__Assignment__. Which lines of the listing hold the string "Akka"? Copy those lines.

__Records supplied__.

=-=-=-=-=

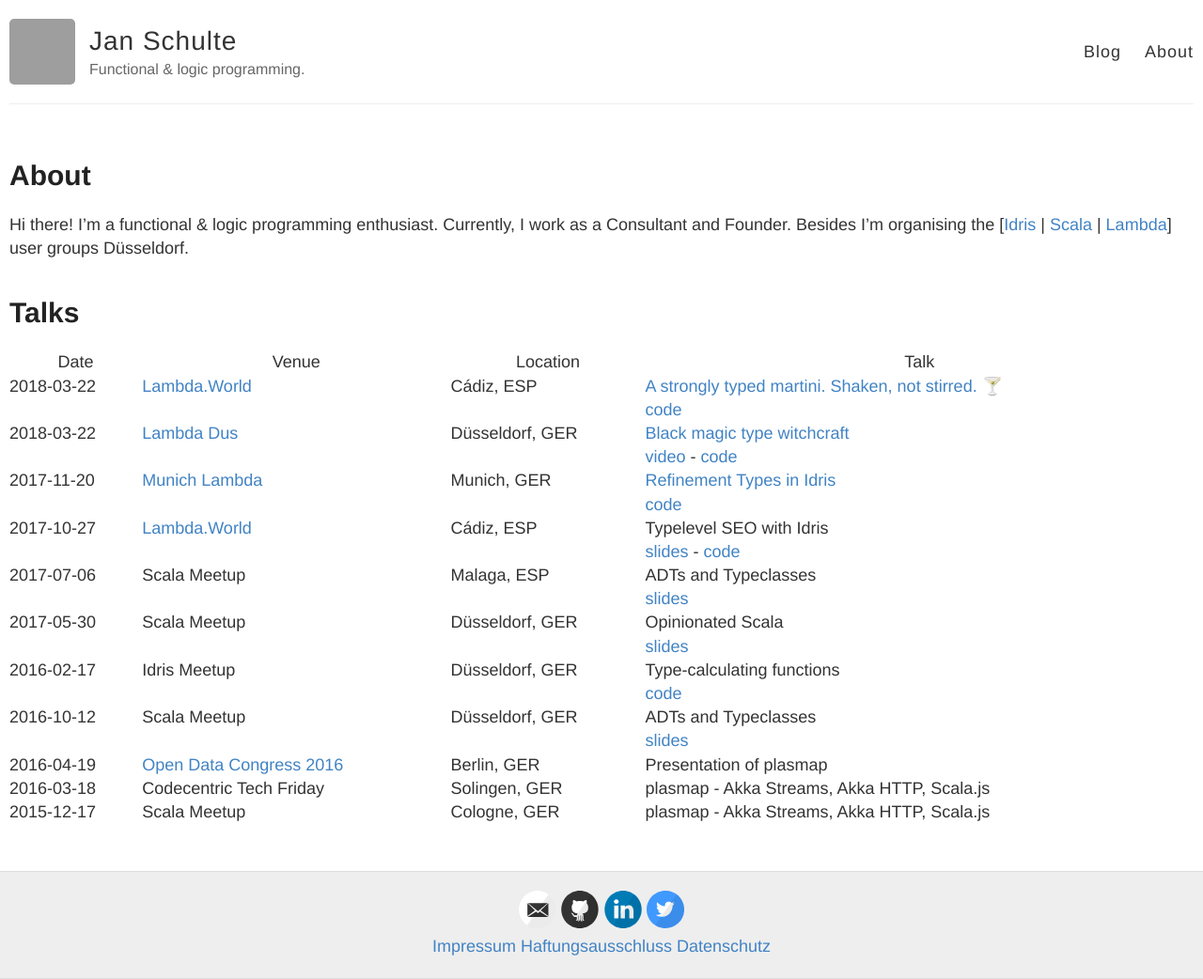
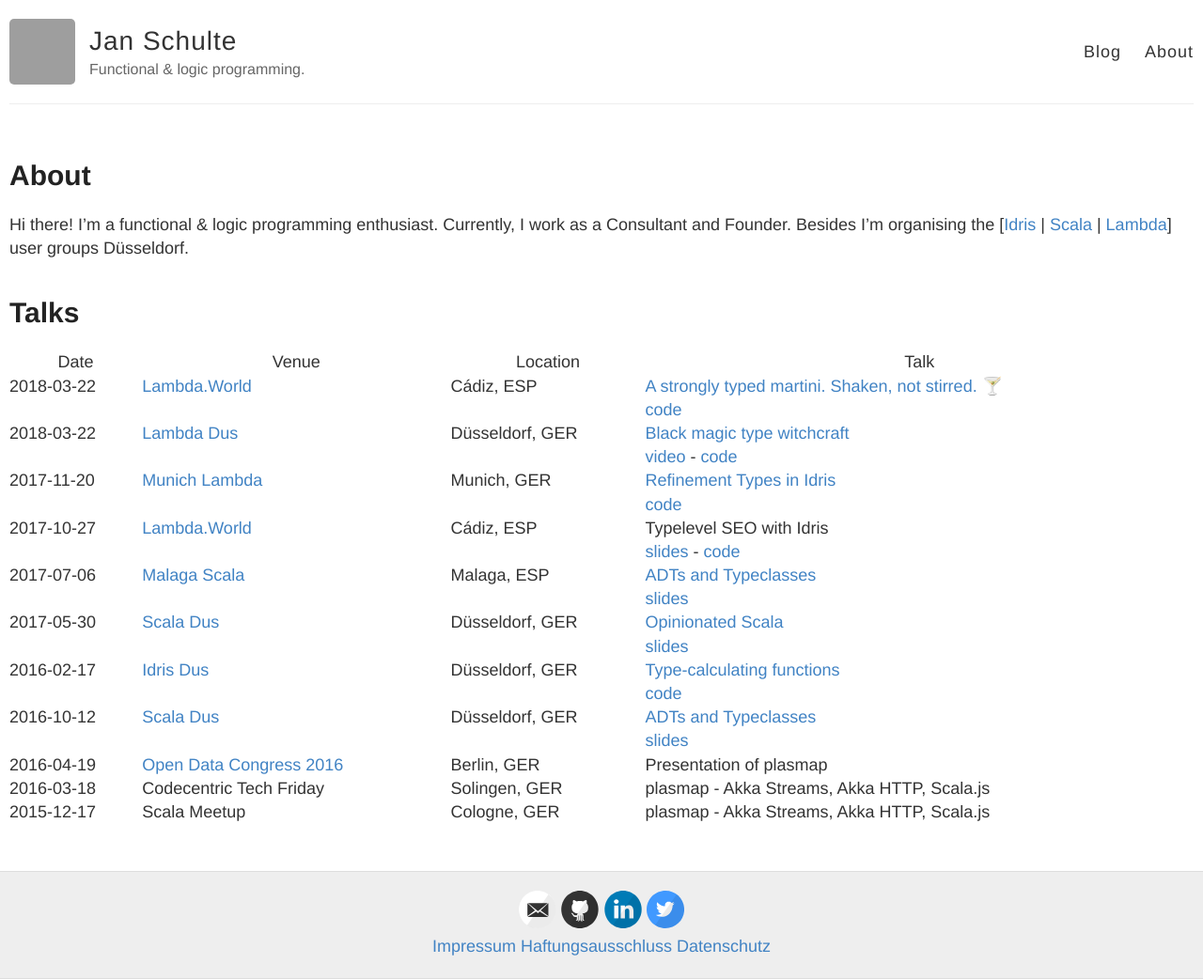
Before and after one commit to janschultecom/janschultecom.github.io, a Jekyll site: the page built from about.md, in a window 1280 px wide. Shown: the whole page at 94% size. Built offline with Jekyll 4.4.1, drawn with Linux system fonts in a browser that asks for light colours; grey boxes are pictures that could not be loaded.

Commit message:
Update about

```diff
--- a/about.md
+++ b/about.md
@@ -14,10 +14,10 @@ Hi there! I'm a functional & logic programming enthusiast. Currently, I work as
 | 2018-03-22 | [Lambda Dus](https://www.meetup.com/lambdadus/) | Düsseldorf, GER | [Black magic type witchcraft](https://www.meetup.com/lambdadus/events/247287024/) <br>[video](https://youtu.be/MLKDu6jwIQw) - [code](https://github.com/janschultecom/20180322-lamdadus)|
 | 2017-11-20 | [Munich Lambda](https://www.meetup.com/Munich-Lambda/) | Munich, GER | [Refinement Types in Idris](https://www.meetup.com/Munich-Lambda/events/241177016/) <br>[code](https://github.com/janschultecom/2017-11-20-Lambda-Meetup-Munich)|
 | 2017-10-27 | [Lambda.World](http://www.lambda.world/) | Cádiz, ESP | Typelevel SEO with Idris <br>[slides]( https://slides.com/janschultecom/typelevel-seo/) - [code]( https://github.com/janschultecom/typelevel-seo/) |
-| 2017-07-06 | Scala Meetup | Malaga, ESP | ADTs and Typeclasses <br> [slides]( http://janschulte.com/2017-07-06-ADTs-and-Typeclasses/) |
-| 2017-05-30 | Scala Meetup | Düsseldorf, GER | Opinionated Scala <br> [slides]( https://github.com/scaladus/opinionated-scala ) |
-| 2016-02-17 | Idris Meetup | Düsseldorf, GER | Type-calculating functions <br> [code]( https://github.com/janschultecom/idrisdus-2017-02-22 ) |
-| 2016-10-12 | Scala Meetup | Düsseldorf, GER | ADTs and Typeclasses <br> [slides]( http://janschulte.com/2016-10-12-adts-typeclasses-scala/#/) |
+| 2017-07-06 | [Malaga Scala](https://www.meetup.com/Malaga-Scala/) | Malaga, ESP | [ADTs and Typeclasses](https://www.meetup.com/Malaga-Scala/events/240726851/) <br> [slides]( http://janschulte.com/2017-07-06-ADTs-and-Typeclasses/) |
+| 2017-05-30 | [Scala Dus](https://www.meetup.com/scaladus/) | Düsseldorf, GER | [Opinionated Scala](https://www.meetup.com/scaladus/events/239929062/) <br> [slides]( https://github.com/scaladus/opinionated-scala ) |
+| 2016-02-17 | [Idris Dus](https://www.meetup.com/idrisdus/) | Düsseldorf, GER | [Type-calculating functions](https://www.meetup.com/idrisdus/events/237070330/) <br> [code]( https://github.com/janschultecom/idrisdus-2017-02-22 ) |
+| 2016-10-12 | [Scala Dus](https://www.meetup.com/scaladus/) | Düsseldorf, GER | [ADTs and Typeclasses](https://www.meetup.com/scaladus/events/233706740/) <br> [slides]( http://janschulte.com/2016-10-12-adts-typeclasses-scala/#/) |
 | 2016-04-19 | [Open Data Congress 2016](https://www.bmwi.de/Redaktion/DE/Bildergalerie/2016/20160419-zypries-open-data-kongress.html) | Berlin, GER | Presentation of plasmap
 | 2016-03-18 | Codecentric Tech Friday | Solingen, GER | plasmap - Akka Streams, Akka HTTP, Scala.js |
 | 2015-12-17 | Scala Meetup | Cologne, GER | plasmap - Akka Streams, Akka HTTP, Scala.js |
```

=-=-=-=-=

__Response to the task__.
 | 2016-03-18 | Codecentric Tech Friday | Solingen, GER | plasmap - Akka Streams, Akka HTTP, Scala.js |
 | 2015-12-17 | Scala Meetup | Cologne, GER | plasmap - Akka Streams, Akka HTTP, Scala.js |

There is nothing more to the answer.